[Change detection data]
——————
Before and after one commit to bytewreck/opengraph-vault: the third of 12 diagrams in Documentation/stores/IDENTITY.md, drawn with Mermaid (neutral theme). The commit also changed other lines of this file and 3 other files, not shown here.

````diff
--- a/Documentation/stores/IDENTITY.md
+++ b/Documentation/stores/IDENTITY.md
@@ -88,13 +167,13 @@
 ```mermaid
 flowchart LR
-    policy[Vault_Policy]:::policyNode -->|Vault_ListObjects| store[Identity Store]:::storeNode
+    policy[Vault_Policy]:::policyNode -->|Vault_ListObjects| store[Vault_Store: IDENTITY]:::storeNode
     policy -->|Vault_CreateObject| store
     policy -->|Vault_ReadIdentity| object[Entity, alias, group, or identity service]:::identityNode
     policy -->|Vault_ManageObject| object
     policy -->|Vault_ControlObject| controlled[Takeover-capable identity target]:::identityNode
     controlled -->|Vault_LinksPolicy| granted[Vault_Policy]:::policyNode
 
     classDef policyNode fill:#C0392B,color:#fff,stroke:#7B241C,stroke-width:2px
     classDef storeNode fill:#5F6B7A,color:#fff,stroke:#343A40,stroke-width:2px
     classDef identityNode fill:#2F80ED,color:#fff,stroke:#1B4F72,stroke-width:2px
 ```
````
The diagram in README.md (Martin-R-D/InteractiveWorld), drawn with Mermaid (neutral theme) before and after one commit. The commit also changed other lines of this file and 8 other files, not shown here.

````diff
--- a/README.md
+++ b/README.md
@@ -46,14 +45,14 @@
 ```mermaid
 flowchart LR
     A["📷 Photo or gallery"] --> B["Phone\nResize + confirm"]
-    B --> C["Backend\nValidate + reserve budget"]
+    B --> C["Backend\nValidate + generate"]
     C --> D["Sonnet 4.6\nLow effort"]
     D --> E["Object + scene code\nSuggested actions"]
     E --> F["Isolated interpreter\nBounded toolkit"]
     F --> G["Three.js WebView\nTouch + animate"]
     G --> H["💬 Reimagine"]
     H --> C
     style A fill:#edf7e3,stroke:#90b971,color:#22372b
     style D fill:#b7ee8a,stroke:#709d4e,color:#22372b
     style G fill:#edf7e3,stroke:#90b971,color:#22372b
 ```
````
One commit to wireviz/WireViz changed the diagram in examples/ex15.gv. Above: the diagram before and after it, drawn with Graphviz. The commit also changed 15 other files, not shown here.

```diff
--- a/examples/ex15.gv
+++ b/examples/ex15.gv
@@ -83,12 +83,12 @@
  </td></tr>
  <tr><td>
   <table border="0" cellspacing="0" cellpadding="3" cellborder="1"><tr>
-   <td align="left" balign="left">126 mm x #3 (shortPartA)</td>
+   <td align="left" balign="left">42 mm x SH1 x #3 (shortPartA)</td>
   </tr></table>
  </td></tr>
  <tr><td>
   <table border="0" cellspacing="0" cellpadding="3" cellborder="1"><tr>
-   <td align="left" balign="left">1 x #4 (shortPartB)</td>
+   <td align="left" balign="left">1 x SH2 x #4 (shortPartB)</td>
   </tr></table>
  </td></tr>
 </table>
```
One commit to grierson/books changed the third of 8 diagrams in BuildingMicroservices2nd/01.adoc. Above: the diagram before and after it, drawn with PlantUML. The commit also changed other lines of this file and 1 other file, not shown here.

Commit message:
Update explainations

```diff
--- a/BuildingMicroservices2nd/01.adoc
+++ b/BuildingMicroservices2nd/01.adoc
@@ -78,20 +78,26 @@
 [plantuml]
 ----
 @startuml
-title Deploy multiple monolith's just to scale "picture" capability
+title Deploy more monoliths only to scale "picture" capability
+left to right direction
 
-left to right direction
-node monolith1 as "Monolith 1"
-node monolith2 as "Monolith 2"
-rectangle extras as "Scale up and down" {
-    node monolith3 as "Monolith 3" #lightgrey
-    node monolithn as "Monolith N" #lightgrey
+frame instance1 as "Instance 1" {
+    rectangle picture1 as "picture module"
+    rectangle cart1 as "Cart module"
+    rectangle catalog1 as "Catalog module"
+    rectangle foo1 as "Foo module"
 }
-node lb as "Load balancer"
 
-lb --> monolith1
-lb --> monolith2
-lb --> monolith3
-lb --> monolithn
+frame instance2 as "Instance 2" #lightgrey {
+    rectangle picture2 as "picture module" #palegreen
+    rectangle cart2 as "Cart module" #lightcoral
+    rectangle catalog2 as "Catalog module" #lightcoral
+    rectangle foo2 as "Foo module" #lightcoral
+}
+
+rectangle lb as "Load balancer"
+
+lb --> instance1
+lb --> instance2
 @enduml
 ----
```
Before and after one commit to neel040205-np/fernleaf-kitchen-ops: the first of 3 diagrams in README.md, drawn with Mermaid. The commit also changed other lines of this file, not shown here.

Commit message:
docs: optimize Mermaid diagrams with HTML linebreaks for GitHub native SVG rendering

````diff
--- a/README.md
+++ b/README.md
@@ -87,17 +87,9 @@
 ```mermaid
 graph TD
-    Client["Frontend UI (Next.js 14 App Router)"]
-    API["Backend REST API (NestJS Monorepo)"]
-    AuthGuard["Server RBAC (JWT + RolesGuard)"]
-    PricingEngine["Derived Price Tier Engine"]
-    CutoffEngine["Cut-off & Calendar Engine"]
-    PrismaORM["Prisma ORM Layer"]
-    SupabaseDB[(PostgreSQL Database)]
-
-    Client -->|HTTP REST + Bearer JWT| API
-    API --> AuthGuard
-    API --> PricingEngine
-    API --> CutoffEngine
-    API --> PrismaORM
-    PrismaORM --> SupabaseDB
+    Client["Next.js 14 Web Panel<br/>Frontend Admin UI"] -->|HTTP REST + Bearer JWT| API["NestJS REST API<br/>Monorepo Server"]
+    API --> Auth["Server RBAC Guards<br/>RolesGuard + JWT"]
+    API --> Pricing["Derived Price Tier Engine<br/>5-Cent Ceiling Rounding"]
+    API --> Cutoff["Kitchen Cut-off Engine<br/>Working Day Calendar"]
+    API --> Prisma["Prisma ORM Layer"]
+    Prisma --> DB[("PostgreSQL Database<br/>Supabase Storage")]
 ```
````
——————
List each line of the entries that holds the string "SupabaseDB".

- _YOUR RESPONSE_:
-    SupabaseDB[(PostgreSQL Database)]
-    PrismaORM --> SupabaseDB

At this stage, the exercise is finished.